A group of students have finally lost their case against plagiarism detection service Turnitin with the judgement that Turnitin does not breach students’ copyright by retaining copies of submitted essays. In particular, The Chronicle reports that
the district-court judge said Turnitin’s actions fell under fair use, ruling that the company ‘makes no use of any work’s particular expressive or creative content beyond the limited use of comparison with other works.’ He also said the new use ‘provides a substantial public benefit.’
While the reasoning is clear, I have always felt a bit uncomfortable about the tension between the undoubted benefits to be gained from Turnitin and the fact that, as a commercial company, Turnitin’s parent company iParadigms is undeniably profiting, albeit indirectly, from other people’s intellectual property. However, institutions frequently claim IPR rights to their students’ work, and understandably see considerable benefits from requiring the submission of essays to Turnitin.
Plagiarism is undoubtedly a serious issue facing HE, but I think my biggest issue with this is the way in which so many institutions choose to use Turnitin exclusively as a tool to detect and evidence plagiarism. There is an assumpation inherent in this approach that all students may attempt to cheat. Retaining papers once they’ve been checked for plagiarism for adding to the database also suggests an assumption that students cannot be trusted not to pass their work on to others.
Other institutions take a more collaborative approach, allowing students to submit their work multiple times to Turnitin and using it as a teaching aid to help students avoid indirect plagiarism and learn how to better develop their essay writing and argumentation skills and understand their relationship to their research sources.
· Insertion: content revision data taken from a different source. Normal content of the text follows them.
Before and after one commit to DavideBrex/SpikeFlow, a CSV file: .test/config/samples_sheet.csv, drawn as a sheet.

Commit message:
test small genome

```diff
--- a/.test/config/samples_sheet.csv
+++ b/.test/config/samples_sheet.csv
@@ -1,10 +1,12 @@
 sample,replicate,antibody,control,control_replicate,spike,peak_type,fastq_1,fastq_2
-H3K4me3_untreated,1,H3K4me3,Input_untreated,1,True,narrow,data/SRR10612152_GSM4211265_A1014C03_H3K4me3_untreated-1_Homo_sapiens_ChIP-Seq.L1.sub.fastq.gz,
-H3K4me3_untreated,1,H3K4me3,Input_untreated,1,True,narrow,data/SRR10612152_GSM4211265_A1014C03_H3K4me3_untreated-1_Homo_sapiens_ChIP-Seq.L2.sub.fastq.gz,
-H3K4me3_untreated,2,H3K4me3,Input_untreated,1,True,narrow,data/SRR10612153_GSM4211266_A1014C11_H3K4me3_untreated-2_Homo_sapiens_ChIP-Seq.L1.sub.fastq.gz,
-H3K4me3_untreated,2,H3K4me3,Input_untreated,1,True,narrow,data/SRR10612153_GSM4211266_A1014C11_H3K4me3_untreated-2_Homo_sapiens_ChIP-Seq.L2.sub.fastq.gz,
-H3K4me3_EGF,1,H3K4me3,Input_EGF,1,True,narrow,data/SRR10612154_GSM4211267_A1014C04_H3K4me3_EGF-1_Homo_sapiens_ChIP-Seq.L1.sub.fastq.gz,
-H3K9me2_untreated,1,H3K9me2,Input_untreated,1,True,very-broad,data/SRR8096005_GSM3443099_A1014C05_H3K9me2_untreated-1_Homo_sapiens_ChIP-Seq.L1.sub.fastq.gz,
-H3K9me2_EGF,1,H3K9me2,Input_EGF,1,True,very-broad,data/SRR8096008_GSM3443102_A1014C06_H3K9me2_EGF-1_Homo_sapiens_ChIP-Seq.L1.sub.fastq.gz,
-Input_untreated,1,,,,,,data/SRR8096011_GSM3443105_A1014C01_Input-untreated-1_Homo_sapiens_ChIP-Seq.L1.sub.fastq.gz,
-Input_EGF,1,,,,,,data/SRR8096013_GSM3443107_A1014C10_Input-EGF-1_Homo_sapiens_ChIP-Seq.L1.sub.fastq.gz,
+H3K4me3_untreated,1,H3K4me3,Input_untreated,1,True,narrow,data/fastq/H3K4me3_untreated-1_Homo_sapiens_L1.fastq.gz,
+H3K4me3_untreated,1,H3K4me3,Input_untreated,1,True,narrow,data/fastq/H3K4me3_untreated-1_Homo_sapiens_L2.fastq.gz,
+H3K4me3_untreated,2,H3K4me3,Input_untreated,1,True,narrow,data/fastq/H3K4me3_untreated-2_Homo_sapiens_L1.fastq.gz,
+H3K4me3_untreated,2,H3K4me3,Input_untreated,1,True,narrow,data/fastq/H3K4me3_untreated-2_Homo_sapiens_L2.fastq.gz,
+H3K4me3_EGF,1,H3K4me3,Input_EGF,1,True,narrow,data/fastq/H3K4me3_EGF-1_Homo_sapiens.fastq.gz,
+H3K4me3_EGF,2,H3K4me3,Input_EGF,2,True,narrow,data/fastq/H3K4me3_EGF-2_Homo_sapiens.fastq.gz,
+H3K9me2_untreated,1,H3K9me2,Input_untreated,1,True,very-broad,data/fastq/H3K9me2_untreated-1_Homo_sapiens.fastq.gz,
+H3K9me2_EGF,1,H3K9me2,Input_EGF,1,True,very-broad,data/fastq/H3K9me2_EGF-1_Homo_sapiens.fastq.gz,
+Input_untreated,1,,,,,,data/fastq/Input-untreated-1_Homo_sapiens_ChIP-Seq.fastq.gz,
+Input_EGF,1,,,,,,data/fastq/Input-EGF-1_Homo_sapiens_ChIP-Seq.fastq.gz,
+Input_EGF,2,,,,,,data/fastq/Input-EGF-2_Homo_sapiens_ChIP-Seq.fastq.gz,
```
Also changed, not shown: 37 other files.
In this approach, all students receive a direct benefit from the software, profiting significantly as learners and writers, and those who may be tempted to intentionally plagiarise may look for other ways to cheat instead.